In the post on Thursday 4/18/19 we learned that Netflix faces a pregnancy discrimination case. What happened? Tania developed original content for Netflix starting mid-2018. She says that she told her boss about her pregnancy. What he did allegedly after that is in the post. Of course Tania then complained to HR who told her to go discuss the situation with her boss; HR also … see the post. When Tania asked for a transfer, it was denied and she was fired. The saga continues …

TAKEAWAY: Remember that pregnant employees are protected – do what is required and discuss adverse action with an employment lawyer before acting.

The post on Friday 4/19/19 told us that an employer may be liable for harassment by a non-employee. Yep. Employers must protect employees, even if it involves third parties, if they know about the behavior. Here Ms. Gardner worked for an assisted living facility as a CNA. She had appropriate training and experience. She was assigned to work with a patient who the employer knew was more aggressive toward female caregivers, would sexually assault them by grabbing their private areas, and more (yes more!) in the post. Gardner was one staff member who complained. What was the employer's (completely inappropriate and unbelievable) response? See the post. A bad and escalating incident is described in the post, including alleged comments made. Gardner then asked not to provide care for that resident anymore; her request was denied. She went to the ER as a result of injuries from the big incident and was out for 3 months.
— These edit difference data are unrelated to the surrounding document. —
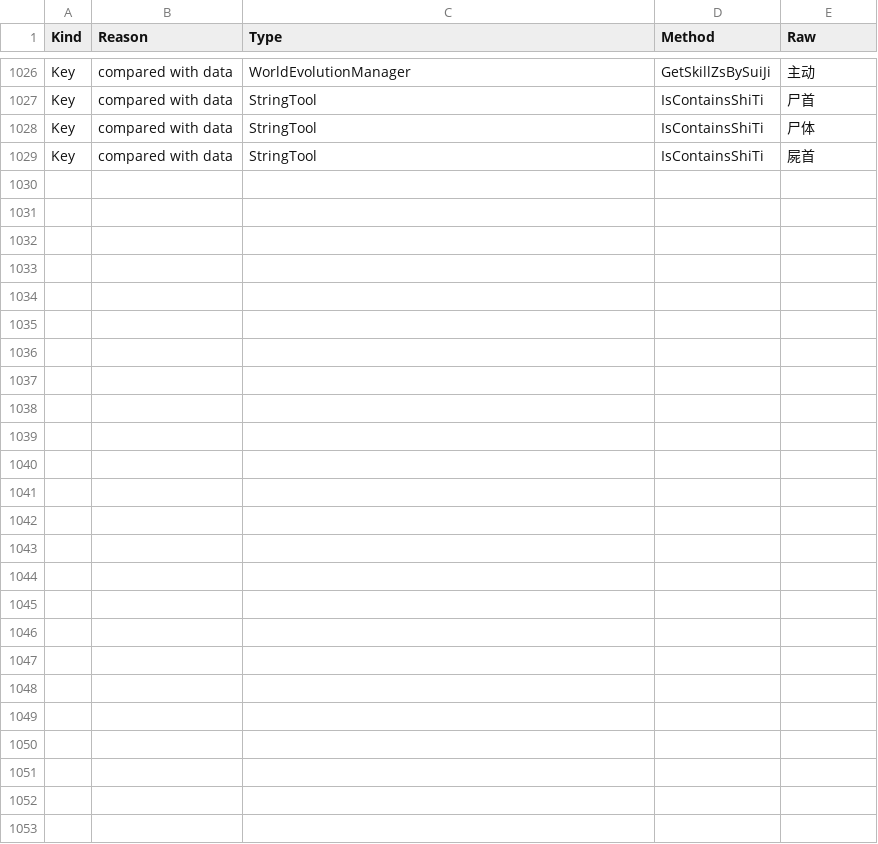
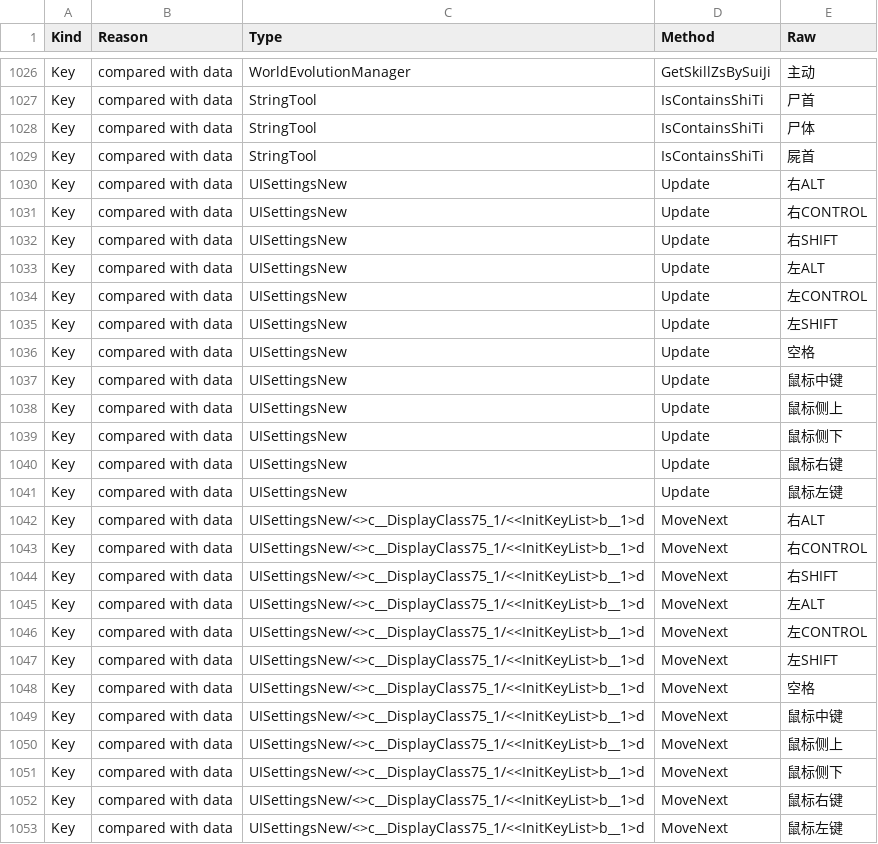
Before and after one commit to joshfreitas1984/PathOfKungfuOverLlm, a CSV file: Files/DynamicStringsDoNotTranslate.csv, drawn as a sheet; only a part is shown, gaps mark what is left out; the diff names each change by its address in the sheet, - before the commit and + after, or states it on an @@ line.

```diff
--- a/Files/DynamicStringsDoNotTranslate.csv
+++ b/Files/DynamicStringsDoNotTranslate.csv
+row 1030: Key | compared with data | UISettingsNew | Update | 右ALT
+row 1031: Key | compared with data | UISettingsNew | Update | 右CONTROL
+row 1032: Key | compared with data | UISettingsNew | Update | 右SHIFT
+row 1033: Key | compared with data | UISettingsNew | Update | 左ALT
+row 1034: Key | compared with data | UISettingsNew | Update | 左CONTROL
+row 1035: Key | compared with data | UISettingsNew | Update | 左SHIFT
+row 1036: Key | compared with data | UISettingsNew | Update | 空格
+row 1037: Key | compared with data | UISettingsNew | Update | 鼠标中键
+row 1038: Key | compared with data | UISettingsNew | Update | 鼠标侧上
+row 1039: Key | compared with data | UISettingsNew | Update | 鼠标侧下
+row 1040: Key | compared with data | UISettingsNew | Update | 鼠标右键
+row 1041: Key | compared with data | UISettingsNew | Update | 鼠标左键
+row 1042: Key | compared with data | UISettingsNew/<>c__DisplayClass75_1/<<InitKeyList>b__1>d | MoveNext | 右ALT
+row 1043: Key | compared with data | UISettingsNew/<>c__DisplayClass75_1/<<InitKeyList>b__1>d | MoveNext | 右CONTROL
+row 1044: Key | compared with data | UISettingsNew/<>c__DisplayClass75_1/<<InitKeyList>b__1>d | MoveNext | 右SHIFT
+row 1045: Key | compared with data | UISettingsNew/<>c__DisplayClass75_1/<<InitKeyList>b__1>d | MoveNext | 左ALT
+row 1046: Key | compared with data | UISettingsNew/<>c__DisplayClass75_1/<<InitKeyList>b__1>d | MoveNext | 左CONTROL
+row 1047: Key | compared with data | UISettingsNew/<>c__DisplayClass75_1/<<InitKeyList>b__1>d | MoveNext | 左SHIFT
+row 1048: Key | compared with data | UISettingsNew/<>c__DisplayClass75_1/<<InitKeyList>b__1>d | MoveNext | 空格
+row 1049: Key | compared with data | UISettingsNew/<>c__DisplayClass75_1/<<InitKeyList>b__1>d | MoveNext | 鼠标中键
+row 1050: Key | compared with data | UISettingsNew/<>c__DisplayClass75_1/<<InitKeyList>b__1>d | MoveNext | 鼠标侧上
+row 1051: Key | compared with data | UISettingsNew/<>c__DisplayClass75_1/<<InitKeyList>b__1>d | MoveNext | 鼠标侧下
+row 1052: Key | compared with data | UISettingsNew/<>c__DisplayClass75_1/<<InitKeyList>b__1>d | MoveNext | 鼠标右键
+row 1053: Key | compared with data | UISettingsNew/<>c__DisplayClass75_1/<<InitKeyList>b__1>d | MoveNext | 鼠标左键
```
Also changed, not shown: 1 other file.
Soon after her return, she was discharged. The bases given for the discharge are in the post. Gardner filed suit. The appeals court allowed it to proceed since the harassment was known to the employer. The post also mentions another situation where an employer was held liable for third-party harassment.

TAKEAWAY: Create a safe environment for employees by having an anti-harassment policy in place, train everyone on the policy, respond to complaints, and act as appropriate.

Finally, in the post yesterday 4/20/19 we learned that a 600-lb bus driver lost his job and lawsuit. Is obesity covered by applicable law? We asked if you know how this would play out in PA? Ok, so what happened? Corey had never been determined to be disabled and had passed every physical since he was hired as a bus driver in 2005 – and had never weighed less than 500 pounds in that time. In 2015, that changed. See the post for what happened, including a second doctor's opinion (that supported the first). He sued and included a hostile work environment count. Why? Because of the comments from colleagues noted in the post. The court did not find in his favor on any counts; its reasoning is also in the post and makes a good but quick read.

TAKEAWAY: For an adverse decision to be illegal, it actually has to be against applicable law. If you are not sure of your position, consult an employment lawyer.